View the full presentation here.
As summer 2016 approaches – albeit slowly in terms of the weather and faster in terms of months – it’s interesting to look back at the summer of 2015 in order to start thinking about what we may see on the UK fresh produce retail market in the coming months.
Total produce market – Summer 2015
Spend £2.4bn (+2.9%)
Penetration 99.5% (+0%)
Frequency 23.7 trips (+3%)
Summer 2015 was a good one for the fresh produce industry, demonstrating a 2.9% growth in sales to £2.44 billion (worth an additional £69.1m) over the 12 weeks ended September 13, 2015.
This was predominantly driven by shoppers buying fresh fruit and vegetables more often (volume per buyer was up 1.5% to 52kg), and minor price inflation (price per kg rose 0.4% to £1.75).
Considering this strong performance, the next step is to look at the market from two perspectives; firstly, in terms of which products experienced an overtrade during the summer, compared with their share of value over the whole year; and secondly, which categories drove this growth.
Overperforming fruit and veg
If we look at the different produce types, and their share of value over the 52-week period ended March 27, 2016, versus the 12-week period ended September 13, 2016, certain categories see an overtrade.
Berries & currants
Unsurprisingly, these are: berries and currants, melons, stonefruit, lettuce and new potatoes, all of which are regarded as classic summer products. Lettuce and new potatoes continued their decline during this period, whilst stonefruit also struggled when we take cherries out of the equation.
On the other hand, berries and currants, cherries and melons all experienced growth; driven by increased penetration, frequency and price. Their strong growth contributed some £57m to the fresh produce market during the summer.
Berries and currants strongly overperformed versus total produce sales; seeing a summer increase of 14.2% and contributing an additional £41m to the market.
Cherries experienced tremendous growth of 24.7% or £15m over the summer, due to a good season and, interestingly, price inflation within the category.
Melons were up 2.3% or £1m, while the other stonefruit types struggled during summer 2015; seeing a decline of 2% or -£2.5m that was driven by price deflation, which affected nectarines and plums, in particular, due to loss of penetration and trip volume.

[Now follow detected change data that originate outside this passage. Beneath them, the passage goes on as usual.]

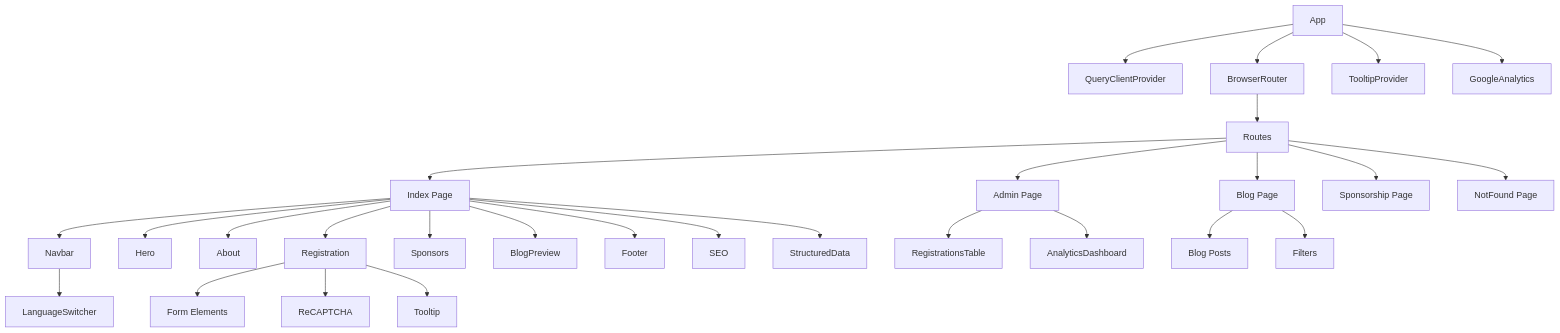
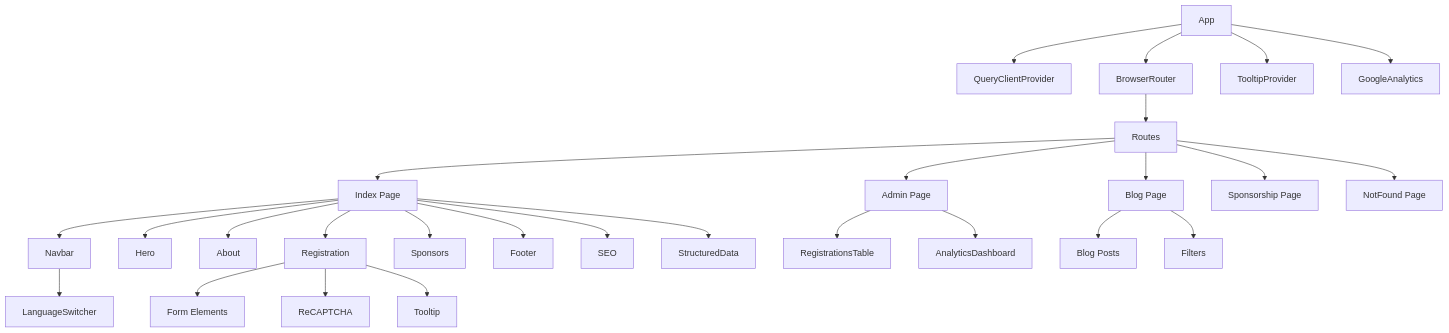
Before and after one commit to katekuehl/jengahacks: diagram 19 of 27 in ARCHITECTURE.md, drawn with Mermaid. The commit also changed other lines of this file, not shown here.

Commit message:
Remove BlogPreview references from architecture documentation

````diff
--- a/ARCHITECTURE.md
+++ b/ARCHITECTURE.md
@@ -1018,39 +1016,38 @@
 ```mermaid
 graph TD
     App[App]
     
     App --> QueryProvider[QueryClientProvider]
     App --> Router[BrowserRouter]
     App --> TooltipProvider[TooltipProvider]
     App --> Analytics[GoogleAnalytics]
     
     Router --> Routes[Routes]
     
     Routes --> Index[Index Page]
     Routes --> Blog[Blog Page]
     Routes --> Admin[Admin Page]
     Routes --> Sponsorship[Sponsorship Page]
     Routes --> NotFound[NotFound Page]
     
     Index --> Navbar[Navbar]
     Index --> Hero[Hero]
     Index --> About[About]
     Index --> Registration[Registration]
     Index --> Sponsors[Sponsors]
-    Index --> BlogPreview[BlogPreview]
     Index --> Footer[Footer]
     Index --> SEO[SEO]
     Index --> StructuredData[StructuredData]
     
     Navbar --> LanguageSwitcher[LanguageSwitcher]
     
     Registration --> Form[Form Elements]
     Registration --> ReCAPTCHA[ReCAPTCHA]
     Registration --> Tooltip[Tooltip]
     
     Admin --> RegistrationsTable[RegistrationsTable]
     Admin --> AnalyticsDashboard[AnalyticsDashboard]
     
     Blog --> BlogPosts[Blog Posts]
     Blog --> Filters[Filters]
 ```
````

Category growth drivers
But, which fruits and vegetables actually drove the growth seen last summer?
Berries and cherries were key to this growth, of course. Although, interestingly, we have seen berries move to strong growth all year round (up 17.9% over the past year) due to greater availability of supply, while cherries have remained more of a seasonal product.
However, the three main product drivers of this growth were: sweet potatoes, mixed tables grapes and spinach, all of which experienced double-digit value growth, which was driven predominantly by attracting more shoppers to their individual markets.
Sweet potatoes rose 51.5% or £4.9m in value, mixed grapes by 50.9% or £6.4m, and spinach by 40% or £2.6m.
This is a theme that was prevalent for each of the three products throughout 2015 and into 2016, with sweet potatoes and spinach, in particular, taking full advantage of their ‘on-trend’ status.
So, the question remains – where will we see growth during summer 2016? Well, there isn’t long to wait…